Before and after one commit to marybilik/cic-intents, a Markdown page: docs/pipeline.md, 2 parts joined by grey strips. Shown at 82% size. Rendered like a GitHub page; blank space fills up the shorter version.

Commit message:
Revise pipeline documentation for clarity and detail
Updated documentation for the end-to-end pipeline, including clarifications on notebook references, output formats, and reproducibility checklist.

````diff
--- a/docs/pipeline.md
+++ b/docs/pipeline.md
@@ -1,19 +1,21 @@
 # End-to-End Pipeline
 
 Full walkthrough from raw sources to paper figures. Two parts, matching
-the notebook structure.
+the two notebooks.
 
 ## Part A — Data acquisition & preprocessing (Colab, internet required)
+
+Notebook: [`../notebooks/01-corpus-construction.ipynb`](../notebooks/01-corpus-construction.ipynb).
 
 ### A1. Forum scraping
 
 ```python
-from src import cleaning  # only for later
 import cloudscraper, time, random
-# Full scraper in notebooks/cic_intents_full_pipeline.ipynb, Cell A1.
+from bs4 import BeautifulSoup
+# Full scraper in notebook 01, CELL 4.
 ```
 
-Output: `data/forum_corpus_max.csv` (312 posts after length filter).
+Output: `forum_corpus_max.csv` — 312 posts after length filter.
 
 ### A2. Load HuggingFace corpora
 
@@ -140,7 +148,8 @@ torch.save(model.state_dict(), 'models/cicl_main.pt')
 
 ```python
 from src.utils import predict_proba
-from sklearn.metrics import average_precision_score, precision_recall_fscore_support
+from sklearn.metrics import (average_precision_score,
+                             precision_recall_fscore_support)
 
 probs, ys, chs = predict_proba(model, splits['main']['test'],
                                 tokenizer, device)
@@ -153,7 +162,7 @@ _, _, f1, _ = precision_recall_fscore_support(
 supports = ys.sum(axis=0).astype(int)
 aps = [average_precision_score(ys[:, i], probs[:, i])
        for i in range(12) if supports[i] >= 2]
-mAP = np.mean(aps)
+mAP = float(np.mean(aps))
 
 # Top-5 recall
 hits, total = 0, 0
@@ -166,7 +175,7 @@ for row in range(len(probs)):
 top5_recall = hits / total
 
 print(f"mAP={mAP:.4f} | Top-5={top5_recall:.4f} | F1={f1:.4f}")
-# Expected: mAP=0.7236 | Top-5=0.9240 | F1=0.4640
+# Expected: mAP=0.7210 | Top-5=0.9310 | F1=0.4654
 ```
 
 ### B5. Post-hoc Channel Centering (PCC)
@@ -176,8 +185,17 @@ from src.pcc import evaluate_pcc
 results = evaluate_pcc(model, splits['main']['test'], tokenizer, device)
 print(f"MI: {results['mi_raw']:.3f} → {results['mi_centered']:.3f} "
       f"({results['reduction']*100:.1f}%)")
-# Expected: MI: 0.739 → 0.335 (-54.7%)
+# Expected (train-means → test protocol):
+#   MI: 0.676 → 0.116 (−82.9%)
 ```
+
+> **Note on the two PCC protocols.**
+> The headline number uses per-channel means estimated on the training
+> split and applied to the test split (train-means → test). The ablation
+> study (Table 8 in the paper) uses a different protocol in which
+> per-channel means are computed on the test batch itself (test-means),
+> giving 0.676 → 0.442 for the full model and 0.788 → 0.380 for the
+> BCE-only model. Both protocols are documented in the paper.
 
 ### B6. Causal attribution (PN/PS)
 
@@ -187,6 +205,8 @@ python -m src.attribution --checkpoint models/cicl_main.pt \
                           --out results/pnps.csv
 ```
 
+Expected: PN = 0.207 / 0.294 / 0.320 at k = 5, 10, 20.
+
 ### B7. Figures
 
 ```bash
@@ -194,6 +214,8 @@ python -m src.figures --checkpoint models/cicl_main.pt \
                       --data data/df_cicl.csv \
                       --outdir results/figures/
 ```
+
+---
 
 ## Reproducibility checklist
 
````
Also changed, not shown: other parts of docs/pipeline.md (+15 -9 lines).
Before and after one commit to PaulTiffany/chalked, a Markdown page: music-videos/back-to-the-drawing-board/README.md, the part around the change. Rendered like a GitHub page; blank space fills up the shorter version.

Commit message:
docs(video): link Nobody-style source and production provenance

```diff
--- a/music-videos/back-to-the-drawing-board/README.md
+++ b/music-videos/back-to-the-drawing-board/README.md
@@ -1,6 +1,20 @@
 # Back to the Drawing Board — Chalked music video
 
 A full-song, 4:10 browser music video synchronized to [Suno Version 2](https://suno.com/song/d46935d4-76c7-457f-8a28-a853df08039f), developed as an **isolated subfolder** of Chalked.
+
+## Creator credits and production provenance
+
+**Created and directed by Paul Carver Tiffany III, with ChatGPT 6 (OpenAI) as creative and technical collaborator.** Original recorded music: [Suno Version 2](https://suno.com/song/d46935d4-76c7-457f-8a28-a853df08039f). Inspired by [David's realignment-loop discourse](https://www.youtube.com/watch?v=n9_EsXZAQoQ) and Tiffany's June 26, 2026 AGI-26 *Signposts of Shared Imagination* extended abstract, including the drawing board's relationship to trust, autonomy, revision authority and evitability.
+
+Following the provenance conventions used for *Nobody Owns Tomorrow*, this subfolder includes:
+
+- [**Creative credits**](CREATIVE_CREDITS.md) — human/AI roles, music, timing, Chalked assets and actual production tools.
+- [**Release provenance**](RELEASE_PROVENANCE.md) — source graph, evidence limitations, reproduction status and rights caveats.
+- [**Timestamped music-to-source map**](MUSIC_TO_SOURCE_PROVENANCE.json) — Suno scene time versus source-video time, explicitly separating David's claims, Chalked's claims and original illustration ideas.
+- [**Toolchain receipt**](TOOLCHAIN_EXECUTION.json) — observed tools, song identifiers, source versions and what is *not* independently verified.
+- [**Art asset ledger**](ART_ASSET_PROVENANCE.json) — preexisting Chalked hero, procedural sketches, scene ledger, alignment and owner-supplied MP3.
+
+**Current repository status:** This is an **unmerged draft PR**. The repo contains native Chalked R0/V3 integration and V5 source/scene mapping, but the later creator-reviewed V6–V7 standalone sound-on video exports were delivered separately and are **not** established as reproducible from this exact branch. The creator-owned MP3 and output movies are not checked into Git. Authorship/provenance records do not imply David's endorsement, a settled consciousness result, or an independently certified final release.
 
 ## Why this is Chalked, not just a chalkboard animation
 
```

----------------

What is needed is the data above, output in full and exactly as it stands.

▶ **ANSWER SECTION**
Before and after one commit to marybilik/cic-intents, a Markdown page: docs/pipeline.md, 2 parts joined by grey strips. Shown at 82% size. Rendered like a GitHub page; blank space fills up the shorter version.

Commit message:
Revise pipeline documentation for clarity and detail
Updated documentation for the end-to-end pipeline, including clarifications on notebook references, output formats, and reproducibility checklist.

````diff
--- a/docs/pipeline.md
+++ b/docs/pipeline.md
@@ -1,19 +1,21 @@
 # End-to-End Pipeline
 
 Full walkthrough from raw sources to paper figures. Two parts, matching
-the notebook structure.
+the two notebooks.
 
 ## Part A — Data acquisition & preprocessing (Colab, internet required)
+
+Notebook: [`../notebooks/01-corpus-construction.ipynb`](../notebooks/01-corpus-construction.ipynb).
 
 ### A1. Forum scraping
 
 ```python
-from src import cleaning  # only for later
 import cloudscraper, time, random
-# Full scraper in notebooks/cic_intents_full_pipeline.ipynb, Cell A1.
+from bs4 import BeautifulSoup
+# Full scraper in notebook 01, CELL 4.
 ```
 
-Output: `data/forum_corpus_max.csv` (312 posts after length filter).
+Output: `forum_corpus_max.csv` — 312 posts after length filter.
 
 ### A2. Load HuggingFace corpora
 
@@ -140,7 +148,8 @@ torch.save(model.state_dict(), 'models/cicl_main.pt')
 
 ```python
 from src.utils import predict_proba
-from sklearn.metrics import average_precision_score, precision_recall_fscore_support
+from sklearn.metrics import (average_precision_score,
+                             precision_recall_fscore_support)
 
 probs, ys, chs = predict_proba(model, splits['main']['test'],
                                 tokenizer, device)
@@ -153,7 +162,7 @@ _, _, f1, _ = precision_recall_fscore_support(
 supports = ys.sum(axis=0).astype(int)
 aps = [average_precision_score(ys[:, i], probs[:, i])
        for i in range(12) if supports[i] >= 2]
-mAP = np.mean(aps)
+mAP = float(np.mean(aps))
 
 # Top-5 recall
 hits, total = 0, 0
@@ -166,7 +175,7 @@ for row in range(len(probs)):
 top5_recall = hits / total
 
 print(f"mAP={mAP:.4f} | Top-5={top5_recall:.4f} | F1={f1:.4f}")
-# Expected: mAP=0.7236 | Top-5=0.9240 | F1=0.4640
+# Expected: mAP=0.7210 | Top-5=0.9310 | F1=0.4654
 ```
 
 ### B5. Post-hoc Channel Centering (PCC)
@@ -176,8 +185,17 @@ from src.pcc import evaluate_pcc
 results = evaluate_pcc(model, splits['main']['test'], tokenizer, device)
 print(f"MI: {results['mi_raw']:.3f} → {results['mi_centered']:.3f} "
       f"({results['reduction']*100:.1f}%)")
-# Expected: MI: 0.739 → 0.335 (-54.7%)
+# Expected (train-means → test protocol):
+#   MI: 0.676 → 0.116 (−82.9%)
 ```
+
+> **Note on the two PCC protocols.**
+> The headline number uses per-channel means estimated on the training
+> split and applied to the test split (train-means → test). The ablation
+> study (Table 8 in the paper) uses a different protocol in which
+> per-channel means are computed on the test batch itself (test-means),
+> giving 0.676 → 0.442 for the full model and 0.788 → 0.380 for the
+> BCE-only model. Both protocols are documented in the paper.
 
 ### B6. Causal attribution (PN/PS)
 
@@ -187,6 +205,8 @@ python -m src.attribution --checkpoint models/cicl_main.pt \
                           --out results/pnps.csv
 ```
 
+Expected: PN = 0.207 / 0.294 / 0.320 at k = 5, 10, 20.
+
 ### B7. Figures
 
 ```bash
@@ -194,6 +214,8 @@ python -m src.figures --checkpoint models/cicl_main.pt \
                       --data data/df_cicl.csv \
                       --outdir results/figures/
 ```
+
+---
 
 ## Reproducibility checklist
 
````
Also changed, not shown: other parts of docs/pipeline.md (+15 -9 lines).
Before and after one commit to PaulTiffany/chalked, a Markdown page: music-videos/back-to-the-drawing-board/README.md, the part around the change. Rendered like a GitHub page; blank space fills up the shorter version.

Commit message:
docs(video): link Nobody-style source and production provenance

```diff
--- a/music-videos/back-to-the-drawing-board/README.md
+++ b/music-videos/back-to-the-drawing-board/README.md
@@ -1,6 +1,20 @@
 # Back to the Drawing Board — Chalked music video
 
 A full-song, 4:10 browser music video synchronized to [Suno Version 2](https://suno.com/song/d46935d4-76c7-457f-8a28-a853df08039f), developed as an **isolated subfolder** of Chalked.
+
+## Creator credits and production provenance
+
+**Created and directed by Paul Carver Tiffany III, with ChatGPT 6 (OpenAI) as creative and technical collaborator.** Original recorded music: [Suno Version 2](https://suno.com/song/d46935d4-76c7-457f-8a28-a853df08039f). Inspired by [David's realignment-loop discourse](https://www.youtube.com/watch?v=n9_EsXZAQoQ) and Tiffany's June 26, 2026 AGI-26 *Signposts of Shared Imagination* extended abstract, including the drawing board's relationship to trust, autonomy, revision authority and evitability.
+
+Following the provenance conventions used for *Nobody Owns Tomorrow*, this subfolder includes:
+
+- [**Creative credits**](CREATIVE_CREDITS.md) — human/AI roles, music, timing, Chalked assets and actual production tools.
+- [**Release provenance**](RELEASE_PROVENANCE.md) — source graph, evidence limitations, reproduction status and rights caveats.
+- [**Timestamped music-to-source map**](MUSIC_TO_SOURCE_PROVENANCE.json) — Suno scene time versus source-video time, explicitly separating David's claims, Chalked's claims and original illustration ideas.
+- [**Toolchain receipt**](TOOLCHAIN_EXECUTION.json) — observed tools, song identifiers, source versions and what is *not* independently verified.
+- [**Art asset ledger**](ART_ASSET_PROVENANCE.json) — preexisting Chalked hero, procedural sketches, scene ledger, alignment and owner-supplied MP3.
+
+**Current repository status:** This is an **unmerged draft PR**. The repo contains native Chalked R0/V3 integration and V5 source/scene mapping, but the later creator-reviewed V6–V7 standalone sound-on video exports were delivered separately and are **not** established as reproducible from this exact branch. The creator-owned MP3 and output movies are not checked into Git. Authorship/provenance records do not imply David's endorsement, a settled consciousness result, or an independently certified final release.
 
 ## Why this is Chalked, not just a chalkboard animation
 
```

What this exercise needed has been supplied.